[¶2.] We reverse and remand.
[¶3.] UAP sets forth the following issues for our determination:
"A. WAS THE SECURITY INTEREST OF UNITED AGRI PRODUCTS FINANCIAL SERVICES, INC., IN SEED SOLD AND DELIVERED TO ROCKY MOUNTAIN FEED & GRAIN, INC., BY O'S GOLD SEED COMPANY SUPERIOR TO ANY CLAIM OF O'S GOLD SEED COMPANY?
"B. DID THE SETTLEMENT OF FOREIGN LITIGATION WHEREIN UNITED AGRI PRODUCTS FINANCIAL SERVICES, INC., WAS PLAINTIFF AND ROCKY MOUNTAIN FEED & GRAIN, INC., WAS DEFENDANT RELEASE THE SECURITY INTEREST UNITED AGRI PRODUCTS FINANCIAL SERVICES, INC., HAD IN THE SEED BELONGING TO ROCKY MOUNTAIN FEED & GRAIN, INC.?"
O's Gold states the issues as follows:
"THE APPELLEE'S INTEREST IN THE SEED WAS PROTECTED FROM APPELLANT'S CLAIMED SECURITY INTEREST BY THE EXCEPTIONS CONTAINED IN § 34-21-243 (c) (i & ii), W.S., 1977.
"APPELLEE COMPLIED WITH THE PROVISIONS OF § 11-12-105 W.S., 1977 REQUIRING IT TO EVIDENCE ITS IDENTITY AS THE ACTUAL SELLER OF THE SEED ON THE BAG LABEL.
"THE APPELLEE ESTABLISHED ROCKY MOUNTAIN WAS GENERALLY KNOWN BY ITS CREDITORS TO BE SUBSTANTIALLY ENGAGED IN SELLING SEED OWNED BY OTHERS.
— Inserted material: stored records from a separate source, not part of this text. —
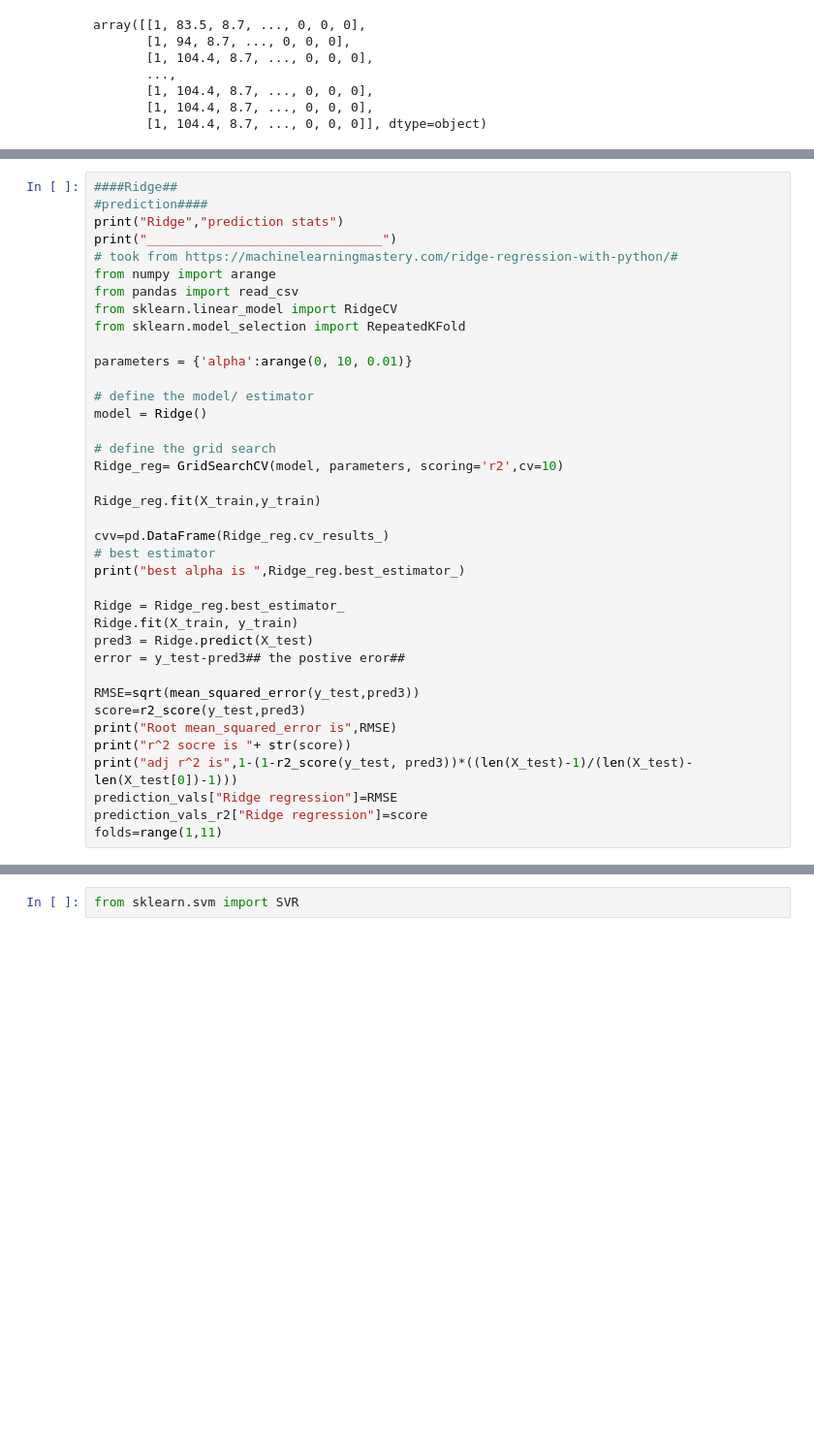
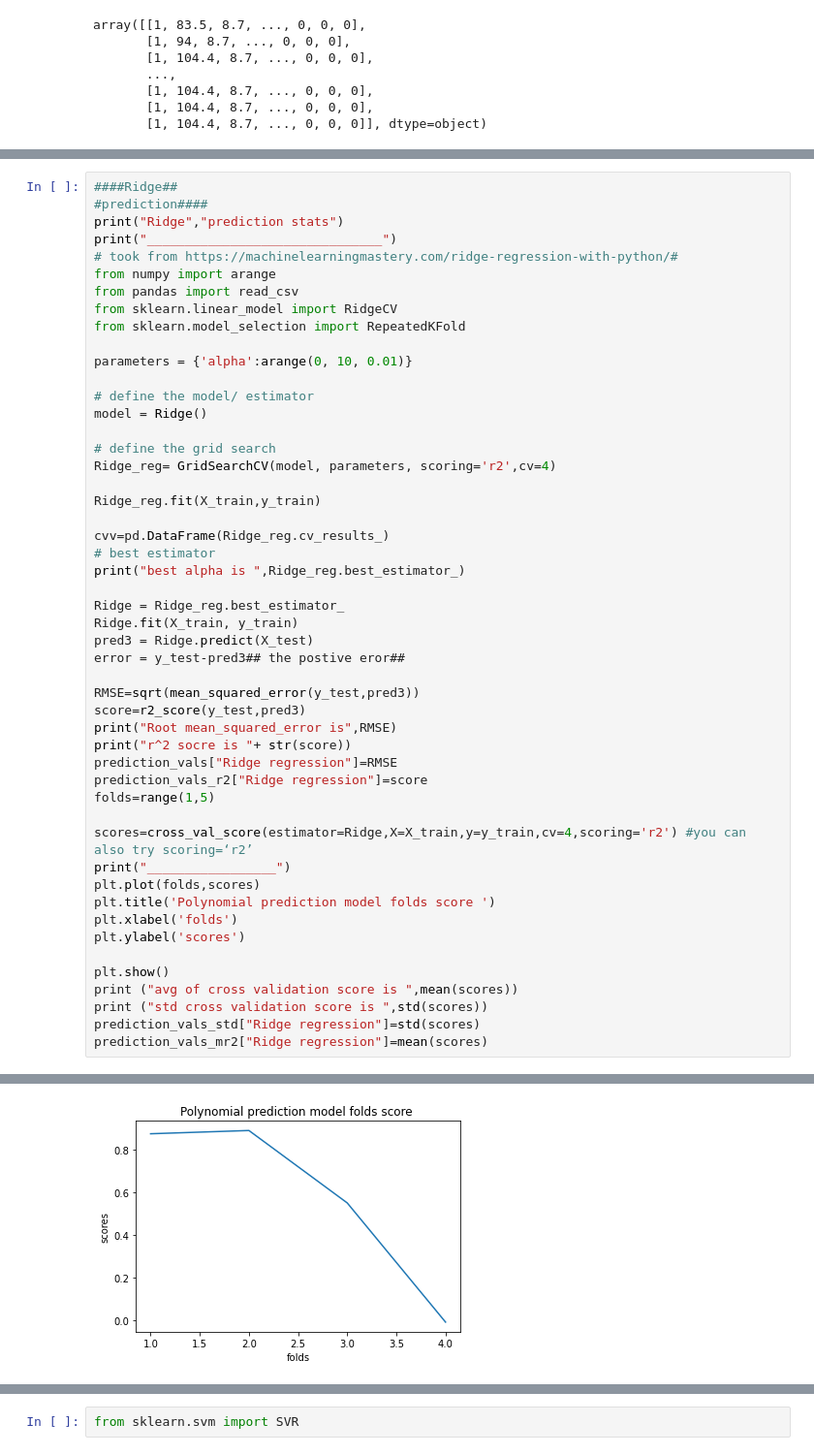
Before and after one commit to itayzaada/DCB_prediction_Using_Machine_Learning, a Jupyter notebook: Prediction of the ERR for mode I (DCB) for a composite laminate with arbitrary properties using ML.ipynb, the cells around one changed output, grey strips where cells are left out. Shown at 97% size. Saved outputs shown, nothing was run; the diff lists cells and outputs as text; blank space fills up the shorter version.

```diff
--- a/Prediction of the ERR for mode I (DCB) for a composite laminate with arbitrary properties using ML.ipynb
+++ b/Prediction of the ERR for mode I (DCB) for a composite laminate with arbitrary properties using ML.ipynb
@@ -241,7 +370,7 @@ parameters = {'alpha':arange(0, 10, 0.01)}
 model = Ridge()
 
 # define the grid search
-Ridge_reg= GridSearchCV(model, parameters, scoring='r2',cv=10)
+Ridge_reg= GridSearchCV(model, parameters, scoring='r2',cv=4)
 
 Ridge_reg.fit(X_train,y_train)
 
@@ -258,10 +387,22 @@ RMSE=sqrt(mean_squared_error(y_test,pred3))
 score=r2_score(y_test,pred3)
 print("Root mean_squared_error is",RMSE)
 print("r^2 socre is "+ str(score))
-print("adj r^2 is",1-(1-r2_score(y_test, pred3))*((len(X_test)-1)/(len(X_test)-len(X_test[0])-1)))
 prediction_vals["Ridge regression"]=RMSE
 prediction_vals_r2["Ridge regression"]=score
-folds=range(1,11)
+folds=range(1,5)
+
+scores=cross_val_score(estimator=Ridge,X=X_train,y=y_train,cv=4,scoring='r2') #you can also try scoring=‘r2’
+print("_________________")
+plt.plot(folds,scores)
+plt.title('Polynomial prediction model folds score ')
+plt.xlabel('folds')
+plt.ylabel('scores')
+
+plt.show()
+print ("avg of cross validation score is ",mean(scores))
+print ("std cross validation score is ",std(scores))
+prediction_vals_std["Ridge regression"]=std(scores)
+prediction_vals_mr2["Ridge regression"]=mean(scores)
 # %% [output]
 Ridge prediction stats
 _______________________________
@@ -271,0 +413 @@ adj r^2 is 1.0318489745900612
+[figure, added]
```
Also changed, not shown: parts of 25 cells of this notebook.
"THE APPELLANT'S CLAIMED SECURITY INTEREST IN THE SEED WAS EXTINGUISHED WHEN THE UNDERLYING DEBT WAS SATISFIED.
"ANY ERROR BY THE TRIAL COURT WAS HARMLESS ERROR IN LIGHT OF THE APPELLANT'S FAILURE TO PRESENT ANY EVIDENCE OF DAMAGES."
[¶4.] O's Gold is an Iowa corporation engaged in the business of selling agricultural seed in Wyoming. In the fall of 1983, O's Gold met with Rocky Mountain Feed & Grain, Inc. (RockyMountain), a general retailer of farm and ranch supplies in Platte County, Wyoming. As a result of their meeting, O's Gold and RockyMountain entered into an agreement whereby O's Gold agreed to deliver a specified quantity of seed to RockyMountain for resale to area farmers and ranchers for the 1984 crop season. The agreement also provided that, at the end of the season, Rocky Mountain would pay O's Gold for the seed sold during the year, receive a commission for the seed sold, and return to O's Gold any seed which remained unsold.
[¶5.] Pursuant to the terms of the agreement, O's Gold delivered the seed to RockyMountain. At the end of the 1984 season, RockyMountain paid O's Gold for the seed sold during the year and returned to O's Gold any seed which remained unsold. The same procedures were followed the next year.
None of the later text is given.